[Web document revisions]
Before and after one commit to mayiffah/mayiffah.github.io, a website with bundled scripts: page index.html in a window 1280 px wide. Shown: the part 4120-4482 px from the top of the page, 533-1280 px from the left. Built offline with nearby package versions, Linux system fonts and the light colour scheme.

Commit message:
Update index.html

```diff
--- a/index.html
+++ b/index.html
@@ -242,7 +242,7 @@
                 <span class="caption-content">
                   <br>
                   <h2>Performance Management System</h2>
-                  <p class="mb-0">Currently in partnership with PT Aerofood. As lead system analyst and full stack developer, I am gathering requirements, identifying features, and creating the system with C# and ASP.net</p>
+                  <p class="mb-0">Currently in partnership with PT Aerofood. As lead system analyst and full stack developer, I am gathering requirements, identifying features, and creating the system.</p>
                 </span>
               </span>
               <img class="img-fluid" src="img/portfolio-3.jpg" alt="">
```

ACTIVITY. Give back every entry, word for word.

COMPLETED EXERCISE.
Before and after one commit to mayiffah/mayiffah.github.io, a website with bundled scripts: page index.html in a window 1280 px wide. Shown: the part 4120-4482 px from the top of the page, 533-1280 px from the left. Built offline with nearby package versions, Linux system fonts and the light colour scheme.

Commit message:
Update index.html

```diff
--- a/index.html
+++ b/index.html
@@ -242,7 +242,7 @@
                 <span class="caption-content">
                   <br>
                   <h2>Performance Management System</h2>
-                  <p class="mb-0">Currently in partnership with PT Aerofood. As lead system analyst and full stack developer, I am gathering requirements, identifying features, and creating the system with C# and ASP.net</p>
+                  <p class="mb-0">Currently in partnership with PT Aerofood. As lead system analyst and full stack developer, I am gathering requirements, identifying features, and creating the system.</p>
                 </span>
               </span>
               <img class="img-fluid" src="img/portfolio-3.jpg" alt="">
```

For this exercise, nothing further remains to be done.